_EXERCISE DATA_
--------------------

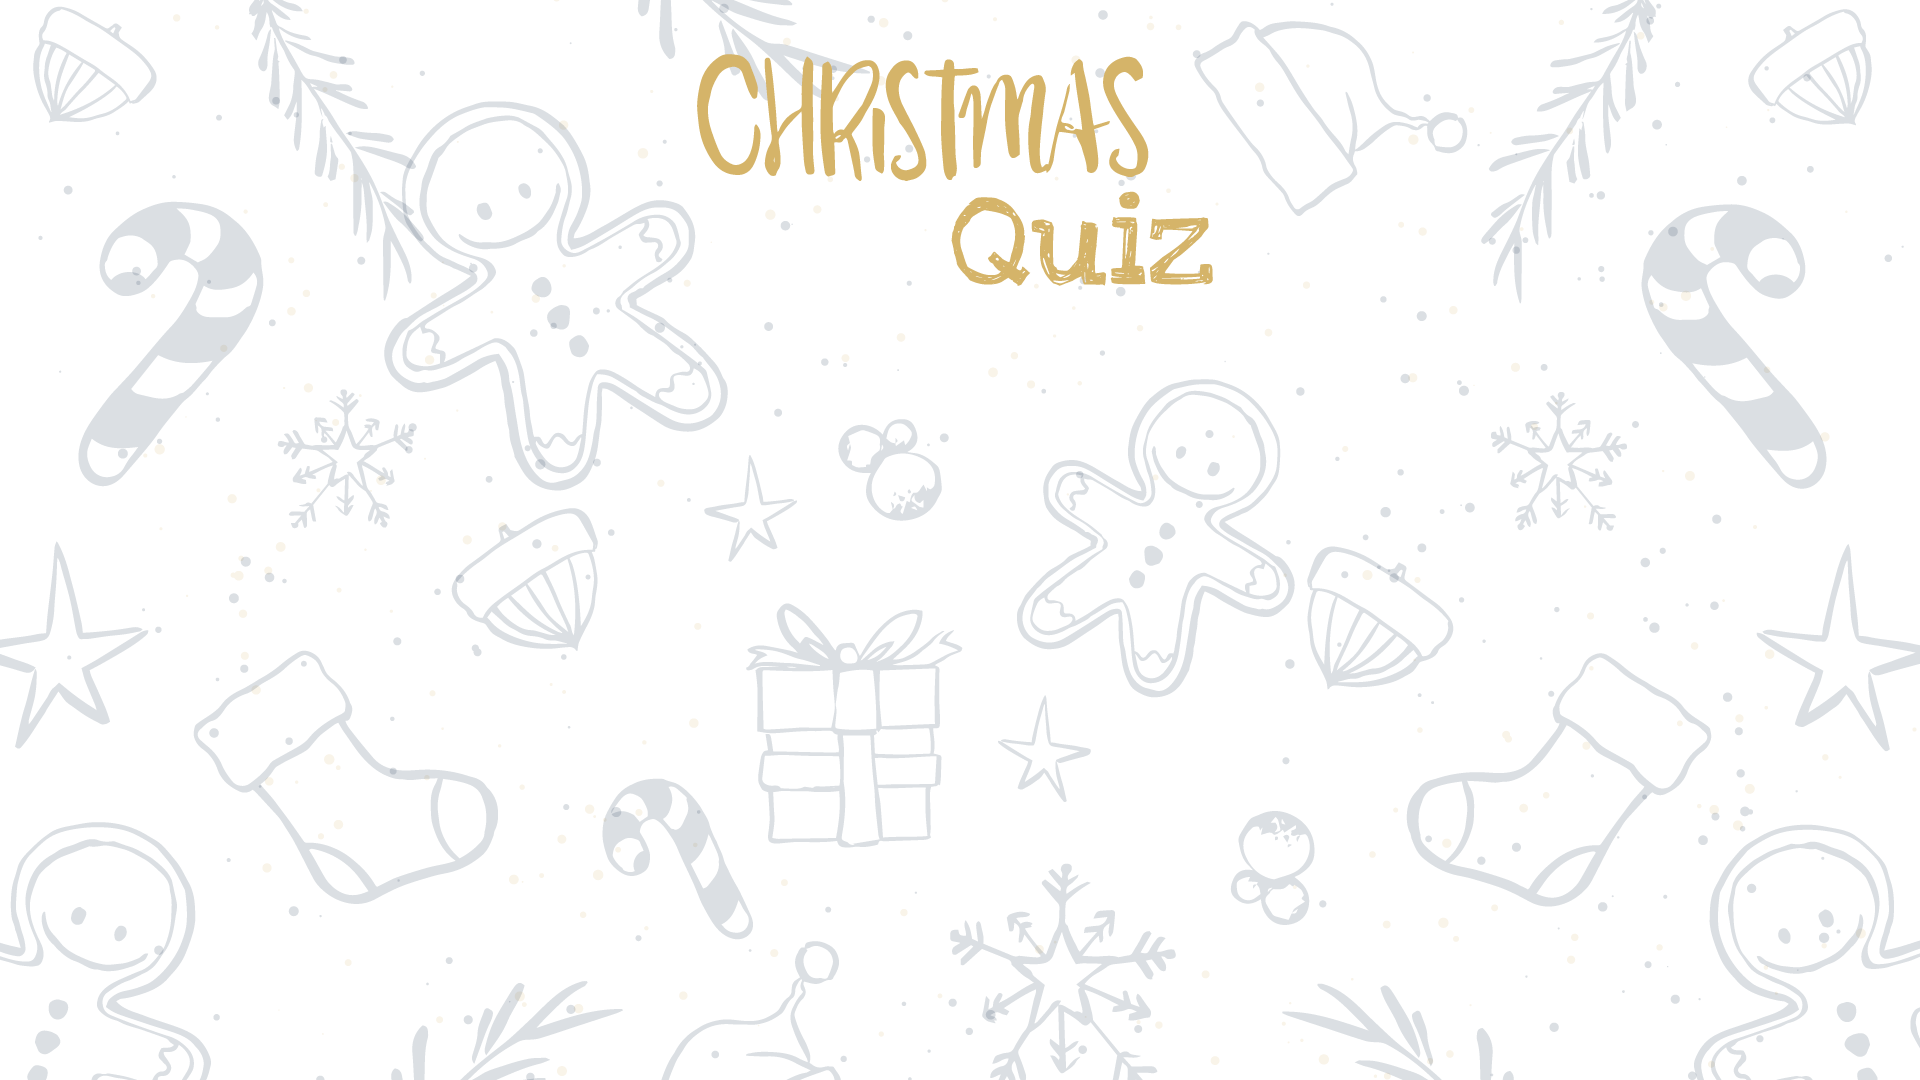
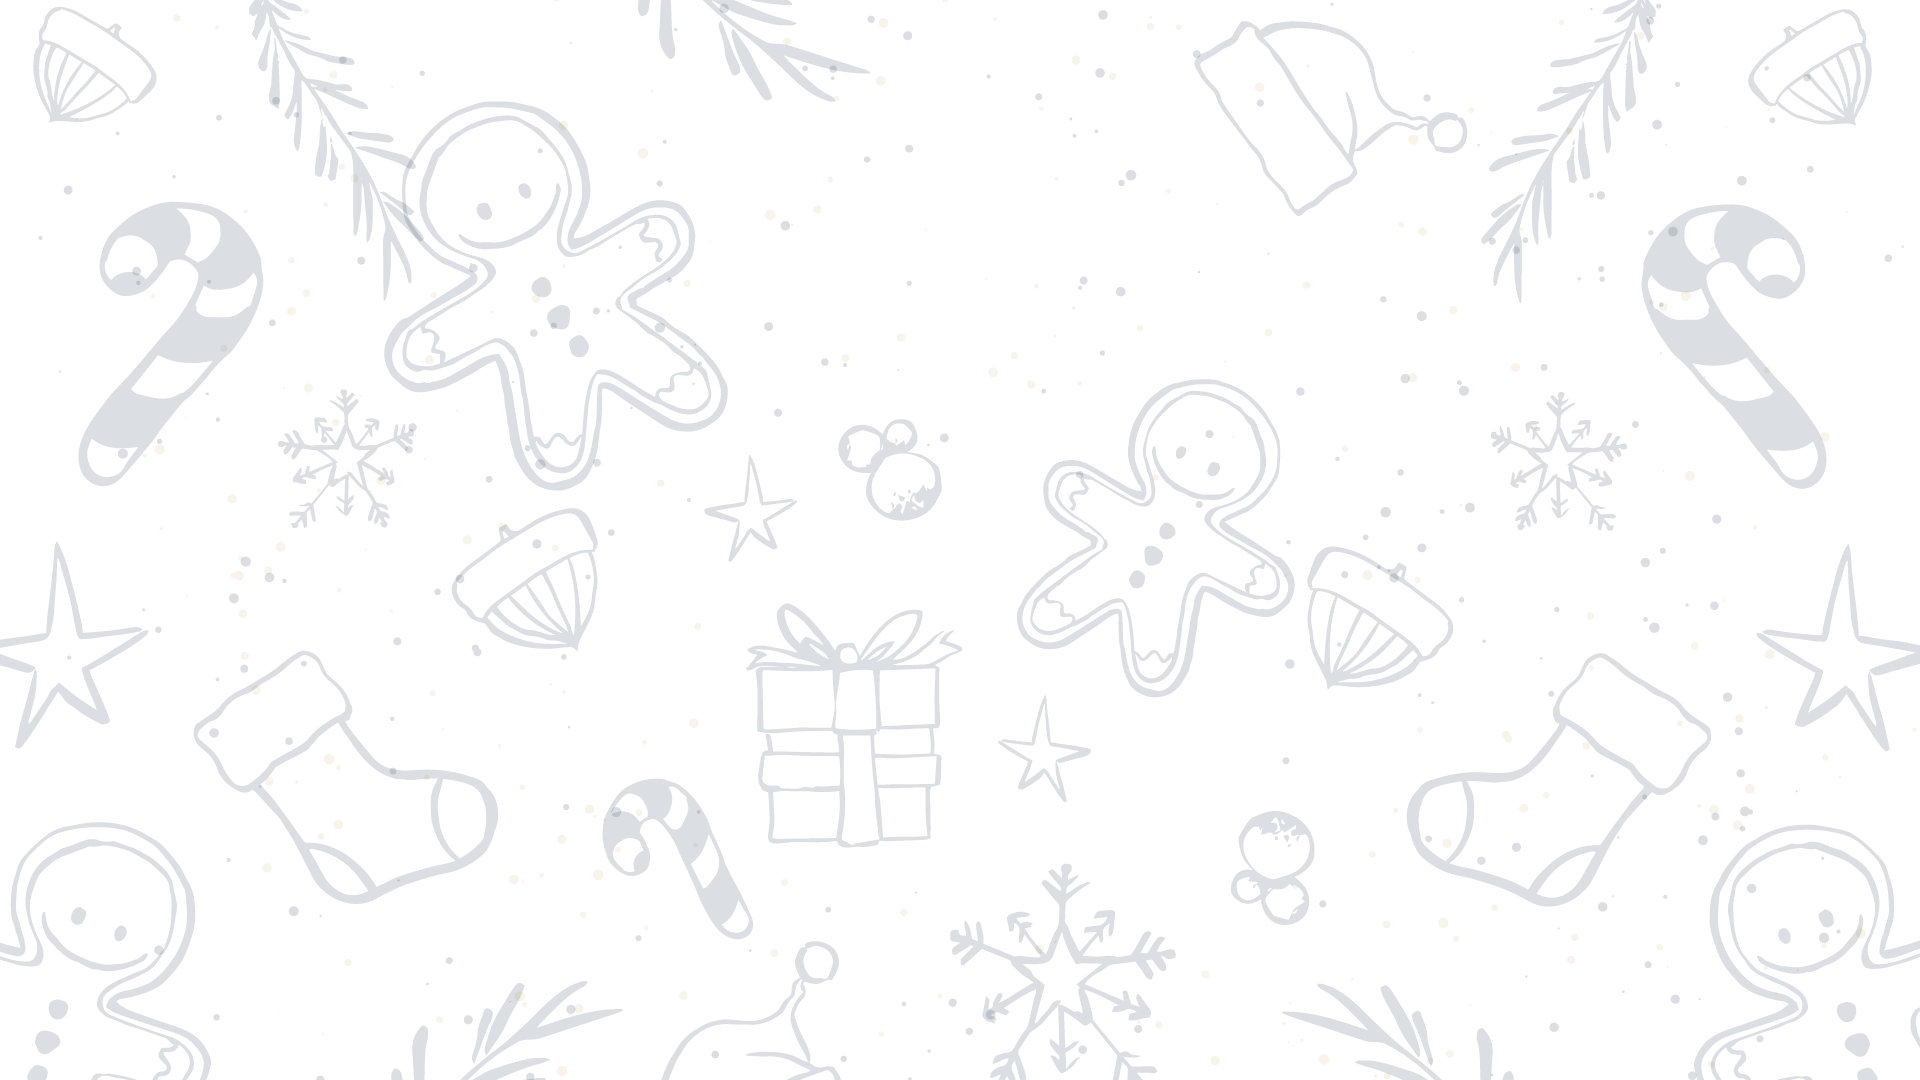
add header and btn css

Changed region(s): [[0.3438, 0.0306, 0.6562, 0.275]]

diff --git a/assets/css/style.css b/assets/css/style.css
@@ -3,5 +3,57 @@ body {
     -webkit-background-size: cover;
     -moz-background-size: cover;
     background-size: cover;
-    -o-background-size: cover;	
+    -o-background-size: cover;
+    text-align:center;	
+}
+
+/* Main Container */
+.container {
+    margin: 0 auto;
+    max-width: 960px;
+    width: 100%;
+}
+
+/* Header */
+#headerText {
+    font-family: 'Cardo', serif;
+    font-size:3em;
+    color: white;
+    border: 2px solid white;
+    background-color: #d5b469;
+    padding: 15px;
+}
+
+/* Button */
+.btn-primary {
+    -webkit-transition-duration: 0.4s; /* Safari */
+    transition-duration: 0.4s;
+}
+
+.btn-primary, .reset {
+	background-color: #d5b469;
+	color: white;
+	font-family: 'Cardo', serif;
+	font-size: 1.5em;
+    padding: 15px 30px;
+    border: solid 2px white;
+    margin: 40% auto;
+    outline: 0;
+}
+
+.btn-primary:hover, .reset:hover {
+    background-color: #caa451;
+    border: solid 2px white;
+    outline: 0;
+}
+
+.btn-primary:focus {
+    outline: 0;
+    background-color: #caa451;
+}
+
+.btn-primary:active {
+    outline: 0;
+    background-color: #caa451;
+    border: solid 2px white;
 }

diff --git a/index.html b/index.html
@@ -25,6 +25,10 @@
     <body>
         
         <div class="container">
+            <header>
+                <h1 id="headerText">A Holly and Jolly Christmas Quiz</h1>
+            </header>
+
             <!-- Start Button -->
             <button class="btn btn-primary" id="startBtn">START</button>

--------------------

Your answer should consist of all lines in the listing above that contain "diff".

diff --git a/assets/css/style.css b/assets/css/style.css
diff --git a/index.html b/index.html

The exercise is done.